Legislative officials would provide only limited information about what Christopher accomplished in those months. They did release records showing she spent hours responding to emails, making phone calls, compiling a salary survey and doing “media research.” Asked what Oregon taxpayers got for the $96,000 paid to Christopher, Legislative Administrator Daron Hill responded that she was “compensated for work performed.”
There are so many questions that linger over this episode it is difficult to know where to start. Bottom line is voters deserve a better explanation from legislators about this incident.
A tip of the hat to Sue Long-Hosek and her husband, Ron, who have started the Conrad Skinner Veterans Memorial Program, with the goal of acting as a “stopgap” for veterans and their families in Umatilla, Morrow and Union counties if they have needs that aren’t being met by other organizations. The new nonprofit will announce specific services they have in mind at a Veterans Appreciation Dinner cosponsored by the new nonprofit, American Legion Post #37, Greater Hermiston Area Chamber of Commerce and Hermiston parks and recreation department. The dinner is on Sunday, Oct. 20 at 3 p.m. at the Hermiston Community Center, 415 S. Highway 395. Helping veterans and their families get the help they need is something everyone can support.
A kick in the pants to Democratic legislators who subverted the will of the voters by narrowing the definition of aggravated murder. Oregon residents voted to reinstate the death penalty in 1984, but a series of actions by elected officials (former Gov. John Kitzhaber’s moratorium in 2011 and Gov. Kate Brown’s continuation of it) have eroded the will of the people. Now, an apparent unintended consequence of the new legislation that redefines aggravated murder is that it would retroactively impact numerous murder cases in which the culprit has already been tried and convicted. This is the opinion of the state Justice Department.
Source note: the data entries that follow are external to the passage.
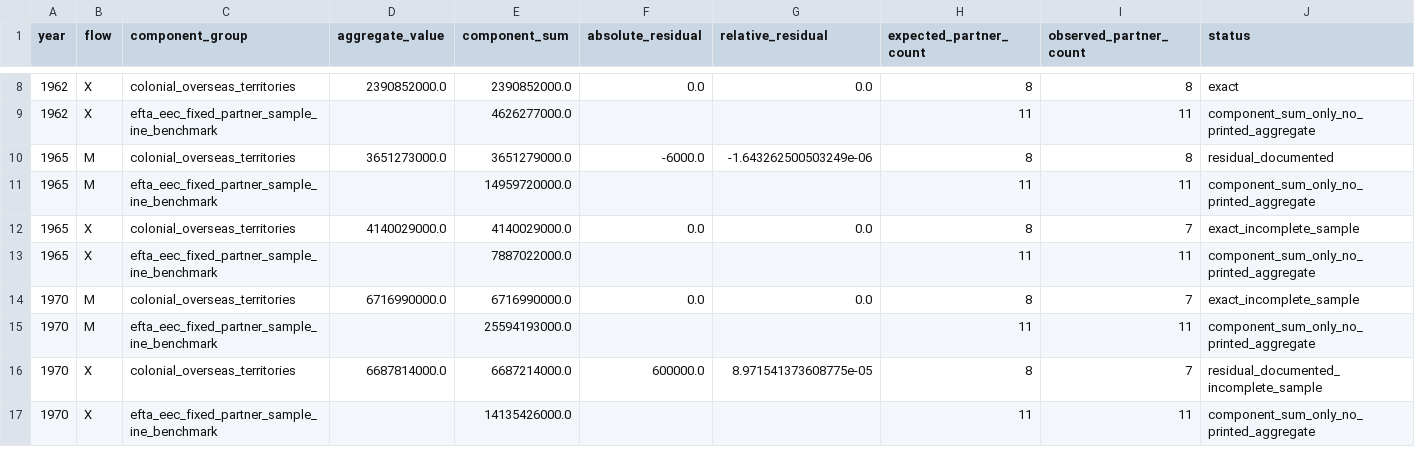
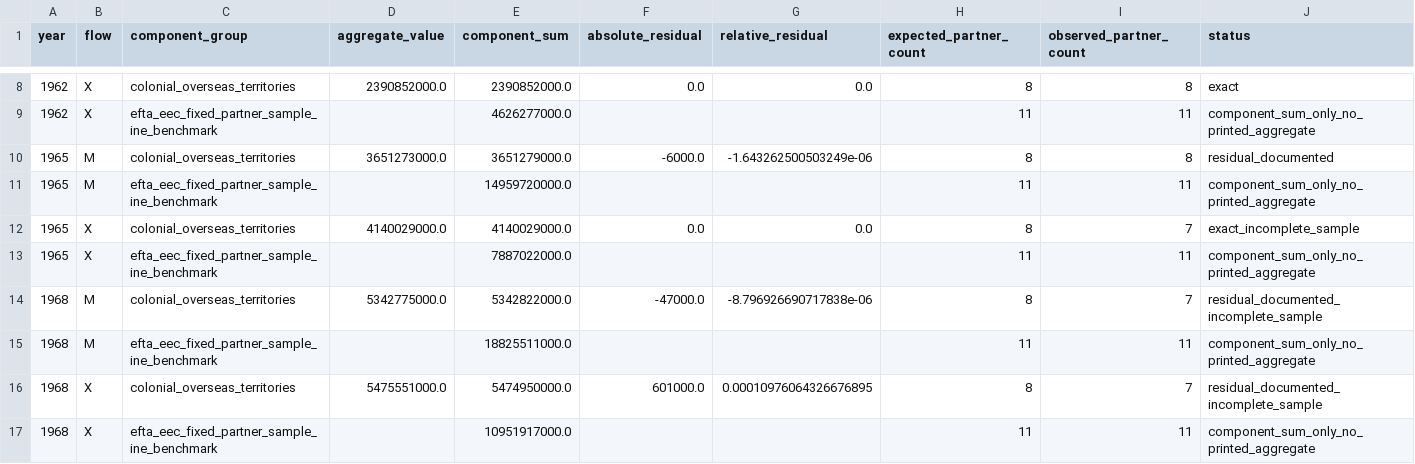
Before and after one commit to DiogoRibeiro7/portugal-external-growth-1960-1973, a CSV file: results/diagnostics/ine_partner_component_reconciliation.csv, drawn as a sheet; only a part is shown, gaps mark what is left out; the shorter side is filled out with more unchanged rows; rows hold the shown columns only; the diff covers the shown part only; the diff names each change by its address in the sheet, - before the commit and + after, or states it on an @@ line.

```diff
--- a/results/diagnostics/ine_partner_component_reconciliation.csv
+++ b/results/diagnostics/ine_partner_component_reconciliation.csv
+row 14: 1968 | M | colonial_overseas_territories | 5342775000.0 | 5342822000.0 | -47000.0 | -8.796926690717838e-06 | 8 | 7 | residual_documented_incomplete_sample
+row 15: 1968 | M | efta_eec_fixed_partner_sample_ine_benchmark |  | 18825511000.0 |  |  | 11 | 11 | component_sum_only_no_printed_aggregate
+row 16: 1968 | X | colonial_overseas_territories | 5475551000.0 | 5474950000.0 | 601000.0 | 0.00010976064326676895 | 8 | 7 | residual_documented_incomplete_sample
+row 17: 1968 | X | efta_eec_fixed_partner_sample_ine_benchmark |  | 10951917000.0 |  |  | 11 | 11 | component_sum_only_no_printed_aggregate
```
Also changed, not shown: 4 added rows elsewhere in this file, data/interim/live/trade_source_comparison.csv, data/processed/live/validated_annual_aggregate_external_orientation.csv, 31 other files.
Brown and the Legislature had a responsibility to fix the loophole in this flawed law through a special session. But that apparently will not happen as legislators in the House do not have the votes to make the necessary fix. Ultimately, the questions raised by this flawed legislation should be put before the voters.
A tip of the hat to the news Pendleton’s newest fire station is up and running. The department held an open house Thursday, and then gave tours to interested people of the new facility.
Another open house is set for Saturday and we encourage anyone who can attend to do so. The fire station represents the latest investment in taxpayer dollars and area residents should take a little time to visit the facility.
The station also symbolizes why investing in public safety is so important. So if you can, swing by and check the new facility out.